**TASK:**
Please retype the records below exactly, leaving out any pictures.

**Stored data:**
#####
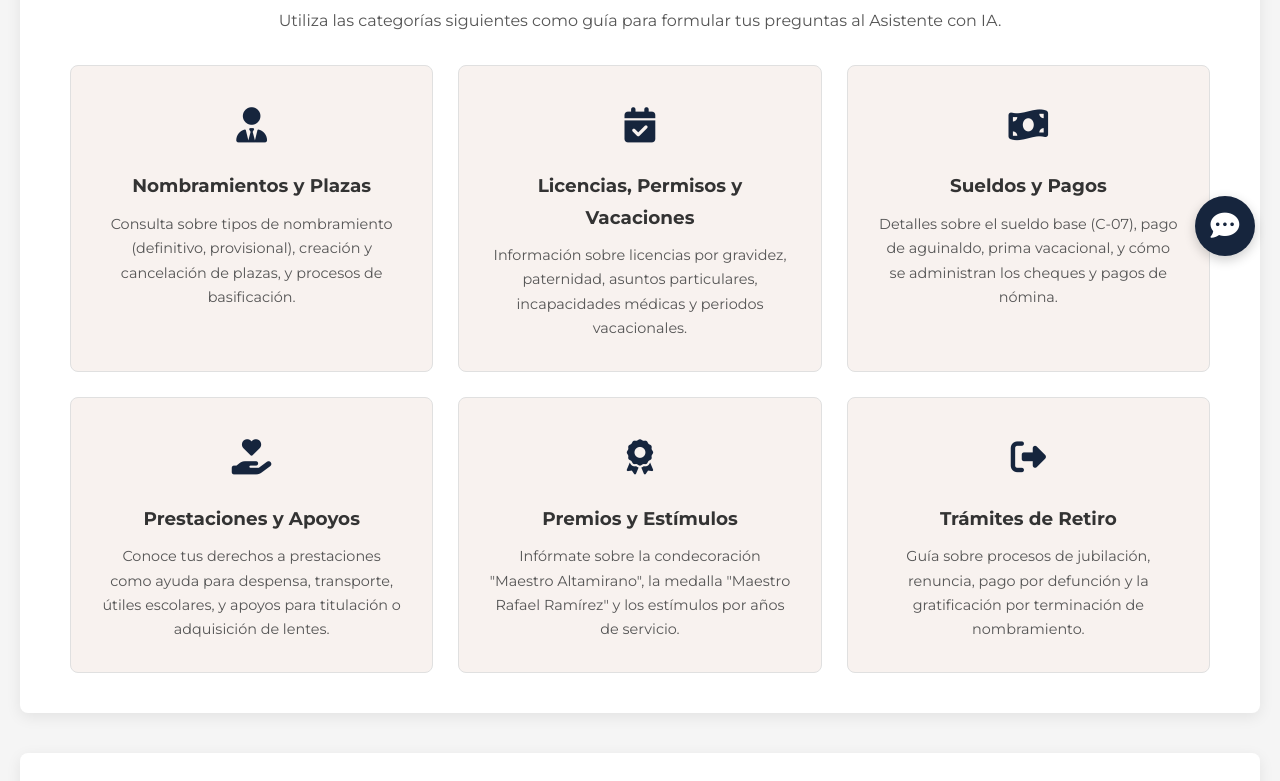
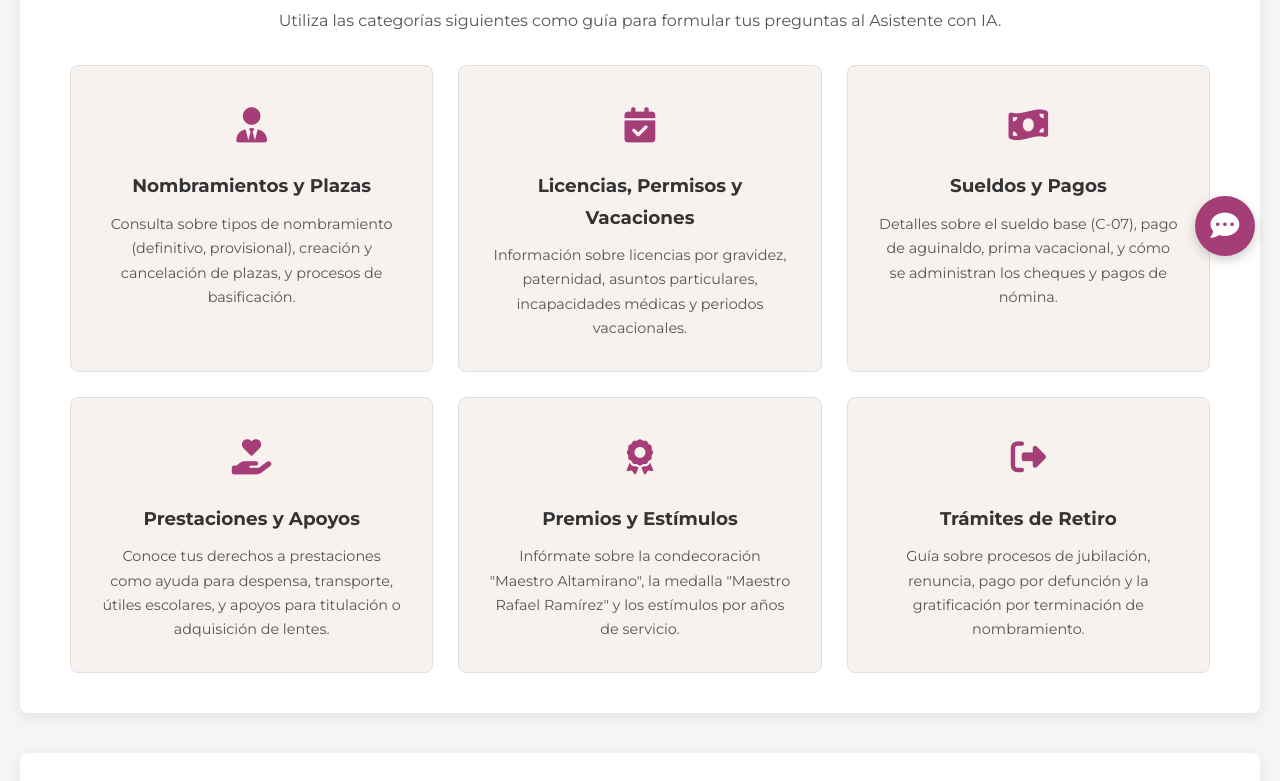
Before and after one commit to Engineer21204/ProyectoColaborativo, a plain HTML site: page PaginaWeb/index.html in a window 1280 px wide. Shown: the part 519-1300 px from the top of the page. Drawn offline with Linux system fonts and the light colour scheme.

Commit message:
Cambio de color

```diff
--- a/PaginaWeb/style.css
+++ b/PaginaWeb/style.css
@@ -1,5 +1,5 @@
    :root {
-            --gob-blue-dark: #16253d;
+            --gob-blue-dark: #a53e76;
             --gob-blue: #252c48;
             --text-dark: #333333;
             --text-light: #555555;
```
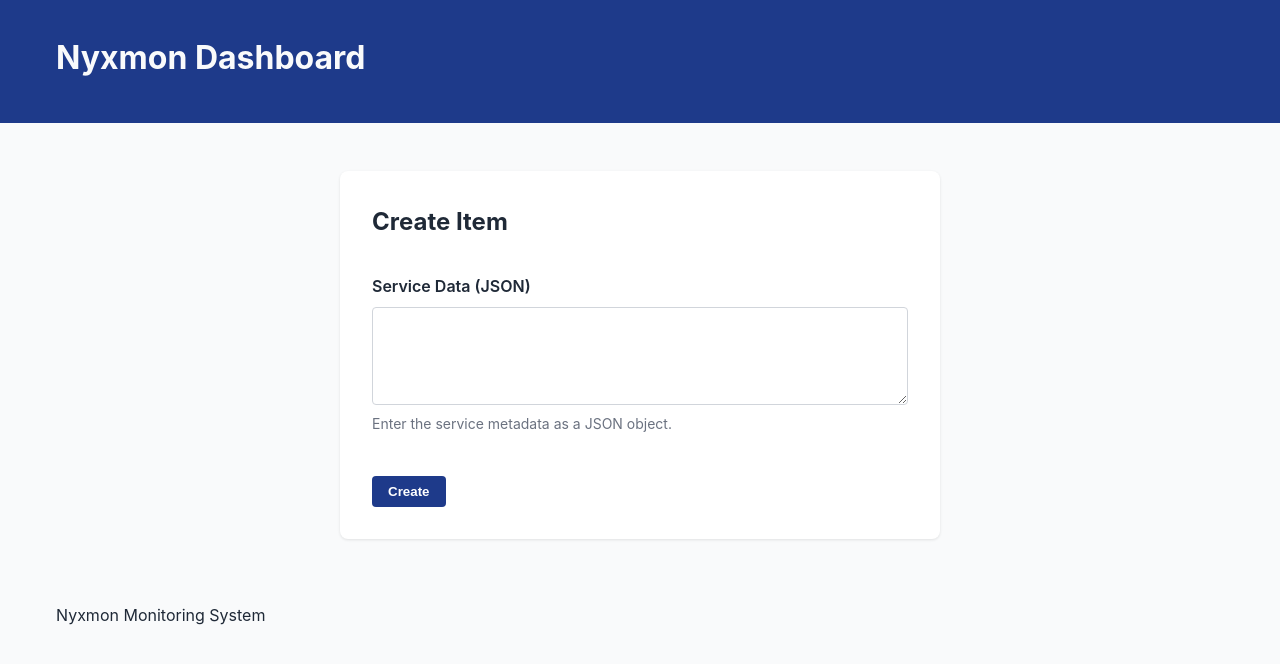
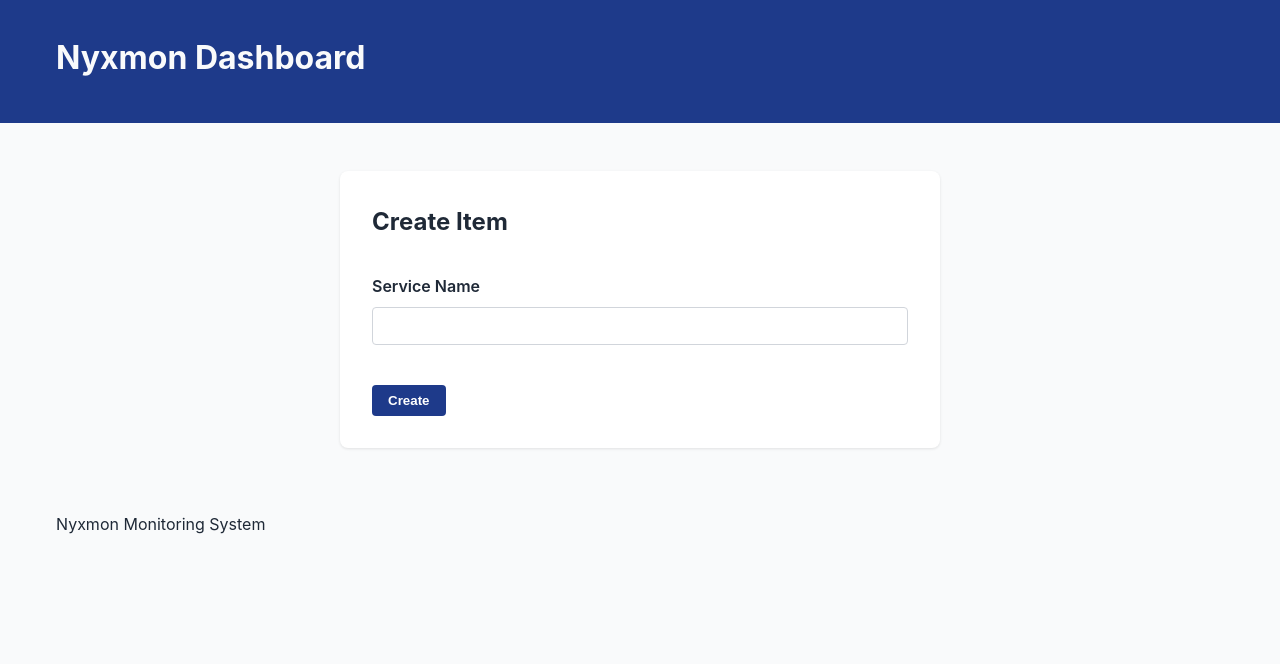
Before and after one commit to ephes/nyxmon, a Django app: page /services/create/ in a window 1280 px wide. Shown: the top 664 px of the page. Run offline with Django 5.2, Linux system fonts and the light colour scheme.

Commit message:
Service has only a name and not a json field

```diff
--- a/django/apps/nyxboard/forms.py
+++ b/django/apps/nyxboard/forms.py
@@ -8,41 +8,10 @@ from .models import Service, HealthCheck
 class ServiceForm(forms.ModelForm):
     """Form for creating and updating Service objects."""
 
-    data_json = forms.CharField(
-        widget=forms.Textarea(attrs={"rows": 4}),
-        required=False,
-        label="Service Data (JSON)",
-        help_text="Enter the service metadata as a JSON object.",
-    )
-
     class Meta:
         model = Service
-        fields = []  # Exclude data field since we use data_json instead
-
-    def __init__(self, *args, **kwargs):
-        super().__init__(*args, **kwargs)
-        if self.instance and self.instance.pk:
-            # If editing an existing instance, populate the data_json field
-            self.fields["data_json"].initial = json.dumps(self.instance.data, indent=2)
-
-    def clean_data_json(self):
-        data_json = self.cleaned_data.get("data_json", "{}")
-        if not data_json:
-            return {}
-
-        try:
-            return json.loads(data_json)
-        except json.JSONDecodeError:
-            raise ValidationError("Invalid JSON format. Please check your input.")
-
-    def save(self, commit=True):
-        service = super().save(commit=False)
-        service.data = self.cleaned_data.get("data_json", {})
-
-        if commit:
-            service.save()
-
-        return service
+        fields = ["name"]
+        widgets = {"name": forms.TextInput(attrs={"class": "form-control"})}
 
 
 class HealthCheckForm(forms.ModelForm):
--- a/django/apps/nyxboard/models.py
+++ b/django/apps/nyxboard/models.py
@@ -29,10 +29,10 @@ class StatusChoices:
 
 
 class Service(models.Model):
-    data = models.JSONField("Metadata", blank=True, default=dict)
+    name = models.CharField("Service Name", max_length=255)
 
     def __str__(self):
-        return f"Service {self.id}"
+        return self.name
 
     def get_status(self):
         """
--- a/django/templates/nyxboard/dashboard.html
+++ b/django/templates/nyxboard/dashboard.html
@@ -22,7 +22,7 @@
                 <div class="service-header {{ service_status }}">
                     <div class="service-name">
                         <a href="{% url 'nyxboard:service_detail' service_id=service.id %}" class="service-link">
-                            Service #{{ service.id }}
+                            {{ service.name }}
                         </a>
                     </div>
                     <div class="service-status">{{ service_status|title }}</div>
--- a/django/templates/nyxboard/healthcheck_detail.html
+++ b/django/templates/nyxboard/healthcheck_detail.html
@@ -184,7 +184,7 @@
     </div>
 
     <a href="{% url 'nyxboard:service_detail' service_id=health_check.service.id %}" class="service-link">
-        Service #{{ health_check.service.id }}
+        {{ health_check.service.name }}
     </a>
 
     <h3>Health Check Data:</h3>
--- a/django/templates/nyxboard/healthcheck_list.html
+++ b/django/templates/nyxboard/healthcheck_list.html
@@ -125,7 +125,7 @@
                 </div>
                 <div class="health-check-content">
                     <a href="{% url 'nyxboard:service_detail' service_id=check.service.id %}" class="service-link">
-                        Service #{{ check.service.id }}
+                        {{ check.service.name }}
                     </a>
                     <div class="health-check-data">{{ check.data }}</div>
                     <div class="health-check-actions">
--- a/django/templates/nyxboard/service_detail.html
+++ b/django/templates/nyxboard/service_detail.html
@@ -178,12 +178,9 @@
 
 <div class="service-info">
     <div class="service-id">
-        Service #{{ service.id }}
+        {{ service.name }}
         <span class="service-status {{ service.get_status }}">{{ service.get_status|title }}</span>
     </div>
-
-    <h3>Service Data:</h3>
-    <div class="service-data">{{ service.data|pprint }}</div>
 
     <div class="service-actions">
         <a href="{% url 'nyxboard:service_update' service_id=service.id %}" class="button edit-btn">Edit Service</a>
--- a/django/templates/nyxboard/service_list.html
+++ b/django/templates/nyxboard/service_list.html
@@ -115,11 +115,10 @@
             {% with service_status=service.get_status %}
             <li class="service-card">
                 <div class="service-header">
-                    <div class="service-name">Service #{{ service.id }}</div>
+                    <div class="service-name">{{ service.name }}</div>
                     <div class="service-status {{ status_choices.get_css_class }}">{{ service_status|title }}</div>
                 </div>
                 <div class="service-content">
-                    <div class="service-data">{{ service.data }}</div>
                     <div class="service-actions">
                         <a href="{% url 'nyxboard:service_detail' service_id=service.id %}" class="action-btn view-btn">View</a>
                         <a href="{% url 'nyxboard:service_update' service_id=service.id %}" class="action-btn edit-btn">Edit</a>
```
Also changed, not shown: django/apps/nyxboard/migrations/0002_remove_service_data_service_name.py (added).
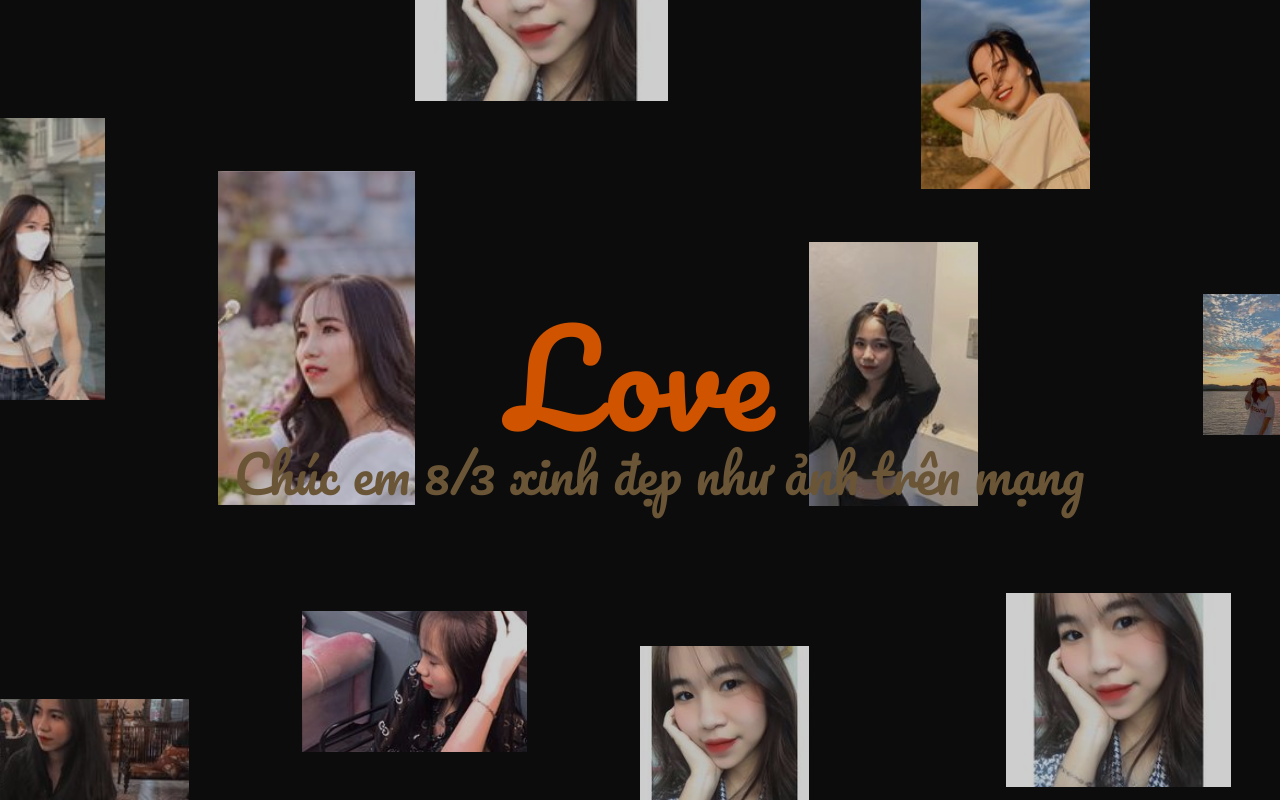
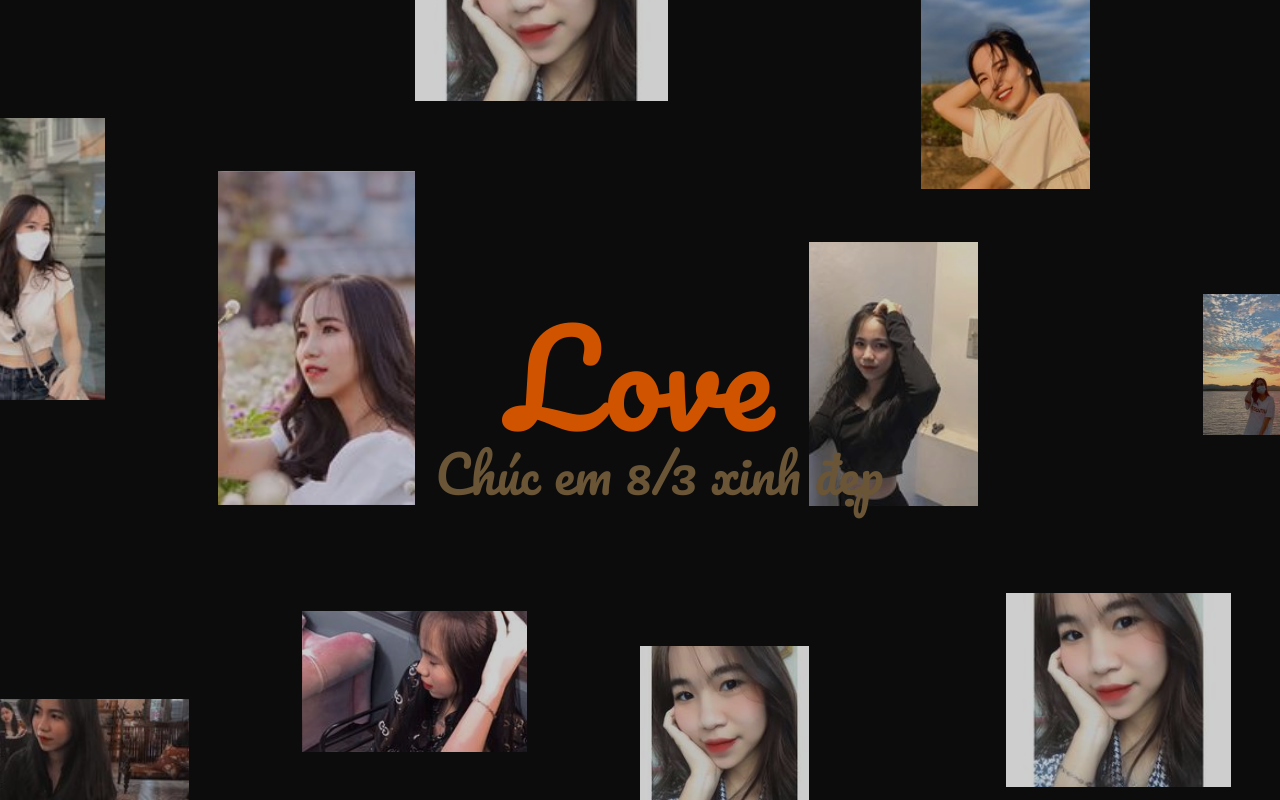
Before and after one commit to ngynnn/chuc-mung-em-8t3, a plain HTML site: page index.html in a window 1280 px wide. Drawn offline with Linux system fonts and the light colour scheme; a web font is replaced by a local one.

Commit message:
Update index.html

```diff
--- a/index.html
+++ b/index.html
@@ -65,7 +65,7 @@
                 <span>Love</span>
             </h2>
             <h2 class="content__title no-select">
-                <span class="content__title-sub">Chúc em 8/3 xinh đẹp như ảnh trên mạng</span>
+                <span class="content__title-sub">Chúc em 8/3 xinh đẹp </span>
             </h2>
         </div>
     </main>
```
#####
**YOUR RESPONSE:**
Before and after one commit to Engineer21204/ProyectoColaborativo, a plain HTML site: page PaginaWeb/index.html in a window 1280 px wide. Shown: the part 519-1300 px from the top of the page. Drawn offline with Linux system fonts and the light colour scheme.

Commit message:
Cambio de color

```diff
--- a/PaginaWeb/style.css
+++ b/PaginaWeb/style.css
@@ -1,5 +1,5 @@
    :root {
-            --gob-blue-dark: #16253d;
+            --gob-blue-dark: #a53e76;
             --gob-blue: #252c48;
             --text-dark: #333333;
             --text-light: #555555;
```
Before and after one commit to ephes/nyxmon, a Django app: page /services/create/ in a window 1280 px wide. Shown: the top 664 px of the page. Run offline with Django 5.2, Linux system fonts and the light colour scheme.

Commit message:
Service has only a name and not a json field

```diff
--- a/django/apps/nyxboard/forms.py
+++ b/django/apps/nyxboard/forms.py
@@ -8,41 +8,10 @@ from .models import Service, HealthCheck
 class ServiceForm(forms.ModelForm):
     """Form for creating and updating Service objects."""
 
-    data_json = forms.CharField(
-        widget=forms.Textarea(attrs={"rows": 4}),
-        required=False,
-        label="Service Data (JSON)",
-        help_text="Enter the service metadata as a JSON object.",
-    )
-
     class Meta:
         model = Service
-        fields = []  # Exclude data field since we use data_json instead
-
-    def __init__(self, *args, **kwargs):
-        super().__init__(*args, **kwargs)
-        if self.instance and self.instance.pk:
-            # If editing an existing instance, populate the data_json field
-            self.fields["data_json"].initial = json.dumps(self.instance.data, indent=2)
-
-    def clean_data_json(self):
-        data_json = self.cleaned_data.get("data_json", "{}")
-        if not data_json:
-            return {}
-
-        try:
-            return json.loads(data_json)
-        except json.JSONDecodeError:
-            raise ValidationError("Invalid JSON format. Please check your input.")
-
-    def save(self, commit=True):
-        service = super().save(commit=False)
-        service.data = self.cleaned_data.get("data_json", {})
-
-        if commit:
-            service.save()
-
-        return service
+        fields = ["name"]
+        widgets = {"name": forms.TextInput(attrs={"class": "form-control"})}
 
 
 class HealthCheckForm(forms.ModelForm):
--- a/django/apps/nyxboard/models.py
+++ b/django/apps/nyxboard/models.py
@@ -29,10 +29,10 @@ class StatusChoices:
 
 
 class Service(models.Model):
-    data = models.JSONField("Metadata", blank=True, default=dict)
+    name = models.CharField("Service Name", max_length=255)
 
     def __str__(self):
-        return f"Service {self.id}"
+        return self.name
 
     def get_status(self):
         """
--- a/django/templates/nyxboard/dashboard.html
+++ b/django/templates/nyxboard/dashboard.html
@@ -22,7 +22,7 @@
                 <div class="service-header {{ service_status }}">
                     <div class="service-name">
                         <a href="{% url 'nyxboard:service_detail' service_id=service.id %}" class="service-link">
-                            Service #{{ service.id }}
+                            {{ service.name }}
                         </a>
                     </div>
                     <div class="service-status">{{ service_status|title }}</div>
--- a/django/templates/nyxboard/healthcheck_detail.html
+++ b/django/templates/nyxboard/healthcheck_detail.html
@@ -184,7 +184,7 @@
     </div>
 
     <a href="{% url 'nyxboard:service_detail' service_id=health_check.service.id %}" class="service-link">
-        Service #{{ health_check.service.id }}
+        {{ health_check.service.name }}
     </a>
 
     <h3>Health Check Data:</h3>
--- a/django/templates/nyxboard/healthcheck_list.html
+++ b/django/templates/nyxboard/healthcheck_list.html
@@ -125,7 +125,7 @@
                 </div>
                 <div class="health-check-content">
                     <a href="{% url 'nyxboard:service_detail' service_id=check.service.id %}" class="service-link">
-                        Service #{{ check.service.id }}
+                        {{ check.service.name }}
                     </a>
                     <div class="health-check-data">{{ check.data }}</div>
                     <div class="health-check-actions">
--- a/django/templates/nyxboard/service_detail.html
+++ b/django/templates/nyxboard/service_detail.html
@@ -178,12 +178,9 @@
 
 <div class="service-info">
     <div class="service-id">
-        Service #{{ service.id }}
+        {{ service.name }}
         <span class="service-status {{ service.get_status }}">{{ service.get_status|title }}</span>
     </div>
-
-    <h3>Service Data:</h3>
-    <div class="service-data">{{ service.data|pprint }}</div>
 
     <div class="service-actions">
         <a href="{% url 'nyxboard:service_update' service_id=service.id %}" class="button edit-btn">Edit Service</a>
--- a/django/templates/nyxboard/service_list.html
+++ b/django/templates/nyxboard/service_list.html
@@ -115,11 +115,10 @@
             {% with service_status=service.get_status %}
             <li class="service-card">
                 <div class="service-header">
-                    <div class="service-name">Service #{{ service.id }}</div>
+                    <div class="service-name">{{ service.name }}</div>
                     <div class="service-status {{ status_choices.get_css_class }}">{{ service_status|title }}</div>
                 </div>
                 <div class="service-content">
-                    <div class="service-data">{{ service.data }}</div>
                     <div class="service-actions">
                         <a href="{% url 'nyxboard:service_detail' service_id=service.id %}" class="action-btn view-btn">View</a>
                         <a href="{% url 'nyxboard:service_update' service_id=service.id %}" class="action-btn edit-btn">Edit</a>
```
Also changed, not shown: django/apps/nyxboard/migrations/0002_remove_service_data_service_name.py (added).
Before and after one commit to ngynnn/chuc-mung-em-8t3, a plain HTML site: page index.html in a window 1280 px wide. Drawn offline with Linux system fonts and the light colour scheme; a web font is replaced by a local one.

Commit message:
Update index.html

```diff
--- a/index.html
+++ b/index.html
@@ -65,7 +65,7 @@
                 <span>Love</span>
             </h2>
             <h2 class="content__title no-select">
-                <span class="content__title-sub">Chúc em 8/3 xinh đẹp như ảnh trên mạng</span>
+                <span class="content__title-sub">Chúc em 8/3 xinh đẹp </span>
             </h2>
         </div>
     </main>
```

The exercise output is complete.